**EXERCISE GOAL**
All entries must be repeated exactly. No picture should appear in the result.

**Edit tracking data**
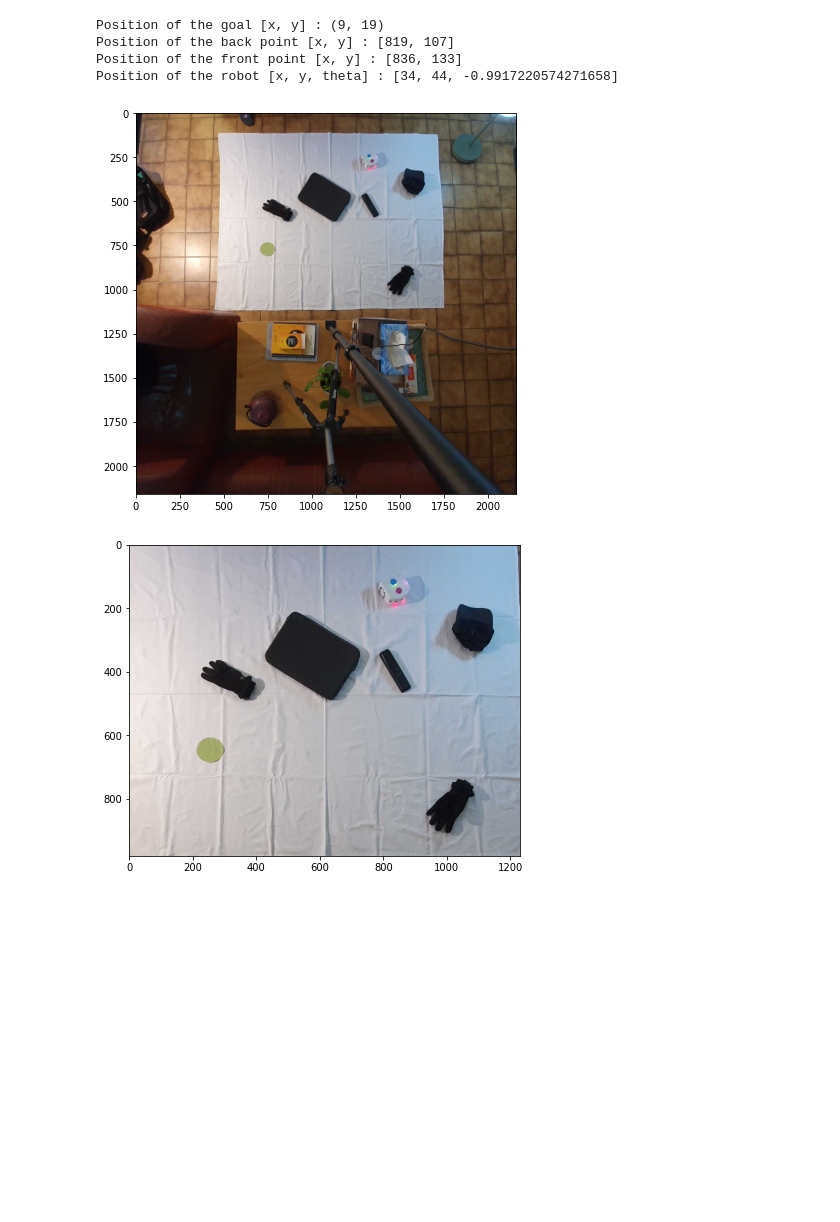
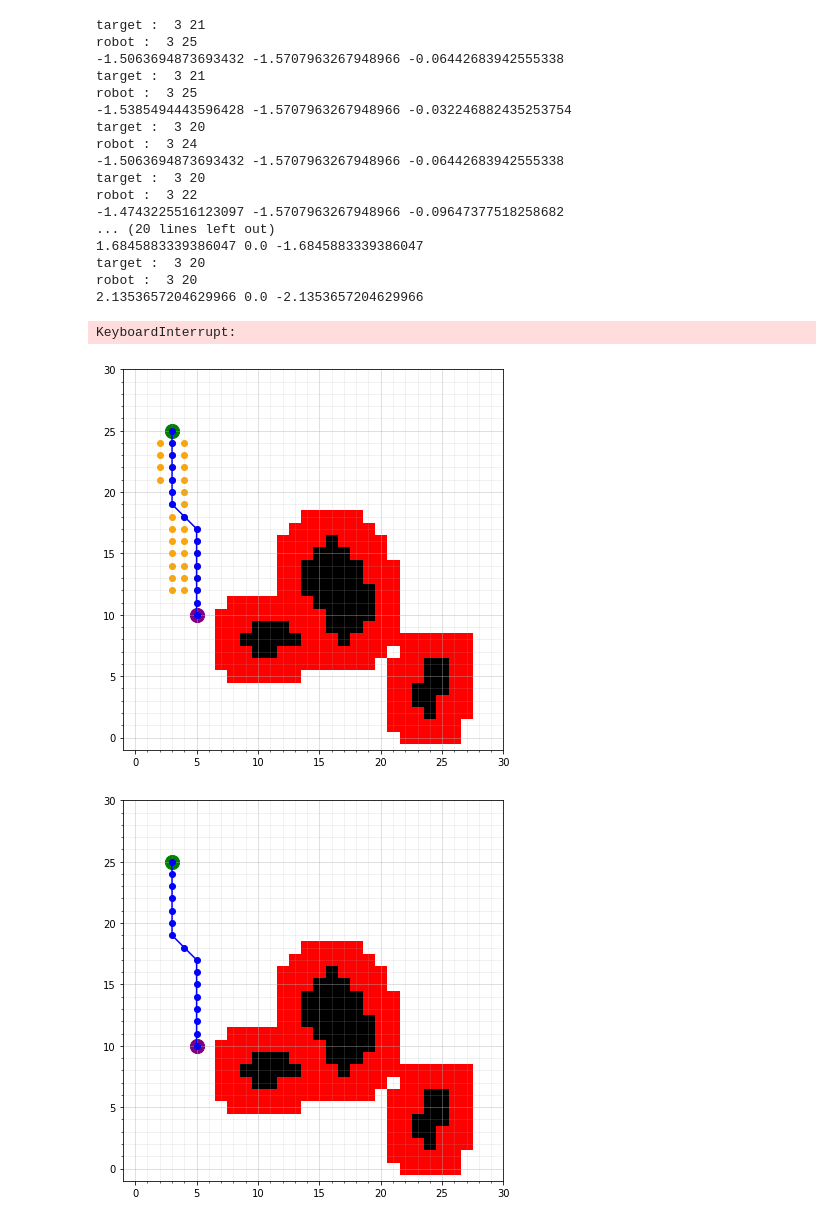
Before and after one commit to jaiswalharsh/BOMR_2020, a Jupyter notebook: final.ipynb, the cells around one changed output. Drawn from its saved outputs; the diff is of its cells as text; code cells hidden in the pictures; blank space fills up the shorter version.

```diff
--- a/final.ipynb
+++ b/final.ipynb
@@ -22,5 +25,5 @@ url = "http://192.168.0.180:8080/shot.jpg"
 # %%
-MAP_SIZE = 50
+MAP_SIZE = 30
 max_val = MAP_SIZE
 
 EMPTY = 0
@@ -491,18 +509,20 @@ def go_to_goal(target_list):
     x=robot_pos[0]
     y=robot_pos[1]
     alpha = robot_pos[2]
+    target = [0,0]
 
     while (not last_target_reached) :
-        target = target_list[id_target]
+        target[0] = target_list[0][id_target]
+        target[1] = target_list[1][id_target]
 
-        if target_list[len(target_list)-1] != goal
+        if target_list[0][len(target_list[0])-1] != goal[0] or target_list[1][len(target_list[1])-1] != goal[1] :
             return 0
 
         if follow_obstacle == 1 :
             robot.set_var("motor.left.target", MOTOR_SPEED)
             robot.set_var("motor.right.target", MOTOR_SPEED)
         else :
-            set_course(target, x, y, alpha)
+            set_course(target_list, id_target, x, y, alpha)
 
         sensor_measurment = robot["prox.horizontal"]
 
@@ -521,9 +541,11 @@ def go_to_goal(target_list):
                 obstacle_direction = np.nonzero(sensor_measurment)[0]
                 plot_step(path, start, goal, occupancy_grid)
 
-            id_target = id_target + 1
-            if id_target>len(target_list)-1:
-                id_target = len(target_list)-1
+            id_target = id_target + 10
+            if id_target>len(target_list[0])-1:
+                id_target = len(target_list[0])-1
+            if id_target>len(target_list[1])-1:
+                id_target = len(target_list[1])-1
 
         if (sensor_measurment[0] > 1000) or (sensor_measurment[4] > 1000) :
             follow_obstacle = 1
@@ -541,11 +563,13 @@ def go_to_goal(target_list):
         y=robot_pos[1]
         alpha = robot_pos[2]
 
-        if -0.75 < x-target[0] < 0.75 and -0.75 < y-target[1] < 0.75 :
+        if x == target[0] and y == target[1] :
             target_reached = 1
             id_target = id_target+1
-            if id_target>len(target_list)-1:
-                id_target = len(target_list)-1
+            if id_target>len(target_list[0])-1:
+                id_target = len(target_list[0])-1
+            if id_target>len(target_list[1])-1:
+                id_target = len(target_list[1])-1
 
         if -1 < x-goal[0] < 1 and -1 < y-goal[1] < 1 :
             last_target_reached = 1
@@ -556,33 +580,49 @@ def go_to_goal(target_list):
     return 1
 # %%
 # Main:
-
 # Get a picture of the map
 img = get_image()
 
 # Get obstacle's postions
 occupancy_grid = get_occupancy_grid(img)
 
 # Get robot and goal's positions
 (robot_pos, start, goal) = get_data(img)
 
 # Find a route
 path, visitedNodes = findroute(start, goal, occupancy_grid)
 
 # Plot everything
 plot_map(visitedNodes, path, start, goal, occupancy_grid)
 
-while(not(go_to_goal(path))):
-    robot.set_var("motor.left.target", 0)
-    robot.set_var("motor.right.target", 0)
-    img = get_image()
-    occupancy_grid = get_occupancy_grid(img)
-    path, visitedNodes = findroute(start, goal, occupancy_grid)
-    plot_map(visitedNodes, path, start, goal, occupancy_grid)
+go_to_goal(path)
+
+
+# while(not(go_to_goal(path))):
+#     robot.set_var("motor.left.target", 0)
+#     robot.set_var("motor.right.target", 0)
+#     img = get_image()
+#     occupancy_grid = get_occupancy_grid(img)
+#     path, visitedNodes = findroute(start, goal, occupancy_grid)
+#     plot_map(visitedNodes, path, start, goal, occupancy_grid)
 # %% [output]
-Position of the goal [x, y] : (9, 19)
-Position of the back point [x, y] : [819, 107]
-Position of the front point [x, y] : [836, 133]
-Position of the robot [x, y, theta] : [34, 44, -0.9917220574271658]
+target :  3 21
+robot :  3 25
+-1.5063694873693432 -1.5707963267948966 -0.06442683942555338
+target :  3 21
+robot :  3 25
+-1.5385494443596428 -1.5707963267948966 -0.032246882435253754
+target :  3 20
+robot :  3 24
+-1.5063694873693432 -1.5707963267948966 -0.06442683942555338
+target :  3 20
+robot :  3 22
+-1.4743225516123097 -1.5707963267948966 -0.09647377518258682
+... (20 lines left out)
+1.6845883339386047 0.0 -1.6845883339386047
+target :  3 20
+robot :  3 20
+2.1353657204629966 0.0 -2.1353657204629966
+KeyboardInterrupt:
-[figure, old version]
+[figure, new version]
-[figure, old version]
+[figure, new version]
```
Also changed, not shown: parts of 5 cells of this notebook, 3 other files.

**YOUR RESPONSE**
Before and after one commit to jaiswalharsh/BOMR_2020, a Jupyter notebook: final.ipynb, the cells around one changed output. Drawn from its saved outputs; the diff is of its cells as text; code cells hidden in the pictures; blank space fills up the shorter version.

```diff
--- a/final.ipynb
+++ b/final.ipynb
@@ -22,5 +25,5 @@ url = "http://192.168.0.180:8080/shot.jpg"
 # %%
-MAP_SIZE = 50
+MAP_SIZE = 30
 max_val = MAP_SIZE
 
 EMPTY = 0
@@ -491,18 +509,20 @@ def go_to_goal(target_list):
     x=robot_pos[0]
     y=robot_pos[1]
     alpha = robot_pos[2]
+    target = [0,0]
 
     while (not last_target_reached) :
-        target = target_list[id_target]
+        target[0] = target_list[0][id_target]
+        target[1] = target_list[1][id_target]
 
-        if target_list[len(target_list)-1] != goal
+        if target_list[0][len(target_list[0])-1] != goal[0] or target_list[1][len(target_list[1])-1] != goal[1] :
             return 0
 
         if follow_obstacle == 1 :
             robot.set_var("motor.left.target", MOTOR_SPEED)
             robot.set_var("motor.right.target", MOTOR_SPEED)
         else :
-            set_course(target, x, y, alpha)
+            set_course(target_list, id_target, x, y, alpha)
 
         sensor_measurment = robot["prox.horizontal"]
 
@@ -521,9 +541,11 @@ def go_to_goal(target_list):
                 obstacle_direction = np.nonzero(sensor_measurment)[0]
                 plot_step(path, start, goal, occupancy_grid)
 
-            id_target = id_target + 1
-            if id_target>len(target_list)-1:
-                id_target = len(target_list)-1
+            id_target = id_target + 10
+            if id_target>len(target_list[0])-1:
+                id_target = len(target_list[0])-1
+            if id_target>len(target_list[1])-1:
+                id_target = len(target_list[1])-1
 
         if (sensor_measurment[0] > 1000) or (sensor_measurment[4] > 1000) :
             follow_obstacle = 1
@@ -541,11 +563,13 @@ def go_to_goal(target_list):
         y=robot_pos[1]
         alpha = robot_pos[2]
 
-        if -0.75 < x-target[0] < 0.75 and -0.75 < y-target[1] < 0.75 :
+        if x == target[0] and y == target[1] :
             target_reached = 1
             id_target = id_target+1
-            if id_target>len(target_list)-1:
-                id_target = len(target_list)-1
+            if id_target>len(target_list[0])-1:
+                id_target = len(target_list[0])-1
+            if id_target>len(target_list[1])-1:
+                id_target = len(target_list[1])-1
 
         if -1 < x-goal[0] < 1 and -1 < y-goal[1] < 1 :
             last_target_reached = 1
@@ -556,33 +580,49 @@ def go_to_goal(target_list):
     return 1
 # %%
 # Main:
-
 # Get a picture of the map
 img = get_image()
 
 # Get obstacle's postions
 occupancy_grid = get_occupancy_grid(img)
 
 # Get robot and goal's positions
 (robot_pos, start, goal) = get_data(img)
 
 # Find a route
 path, visitedNodes = findroute(start, goal, occupancy_grid)
 
 # Plot everything
 plot_map(visitedNodes, path, start, goal, occupancy_grid)
 
-while(not(go_to_goal(path))):
-    robot.set_var("motor.left.target", 0)
-    robot.set_var("motor.right.target", 0)
-    img = get_image()
-    occupancy_grid = get_occupancy_grid(img)
-    path, visitedNodes = findroute(start, goal, occupancy_grid)
-    plot_map(visitedNodes, path, start, goal, occupancy_grid)
+go_to_goal(path)
+
+
+# while(not(go_to_goal(path))):
+#     robot.set_var("motor.left.target", 0)
+#     robot.set_var("motor.right.target", 0)
+#     img = get_image()
+#     occupancy_grid = get_occupancy_grid(img)
+#     path, visitedNodes = findroute(start, goal, occupancy_grid)
+#     plot_map(visitedNodes, path, start, goal, occupancy_grid)
 # %% [output]
-Position of the goal [x, y] : (9, 19)
-Position of the back point [x, y] : [819, 107]
-Position of the front point [x, y] : [836, 133]
-Position of the robot [x, y, theta] : [34, 44, -0.9917220574271658]
+target :  3 21
+robot :  3 25
+-1.5063694873693432 -1.5707963267948966 -0.06442683942555338
+target :  3 21
+robot :  3 25
+-1.5385494443596428 -1.5707963267948966 -0.032246882435253754
+target :  3 20
+robot :  3 24
+-1.5063694873693432 -1.5707963267948966 -0.06442683942555338
+target :  3 20
+robot :  3 22
+-1.4743225516123097 -1.5707963267948966 -0.09647377518258682
+... (20 lines left out)
+1.6845883339386047 0.0 -1.6845883339386047
+target :  3 20
+robot :  3 20
+2.1353657204629966 0.0 -2.1353657204629966
+KeyboardInterrupt:
-[figure, old version]
+[figure, new version]
-[figure, old version]
+[figure, new version]
```
Also changed, not shown: parts of 5 cells of this notebook, 3 other files.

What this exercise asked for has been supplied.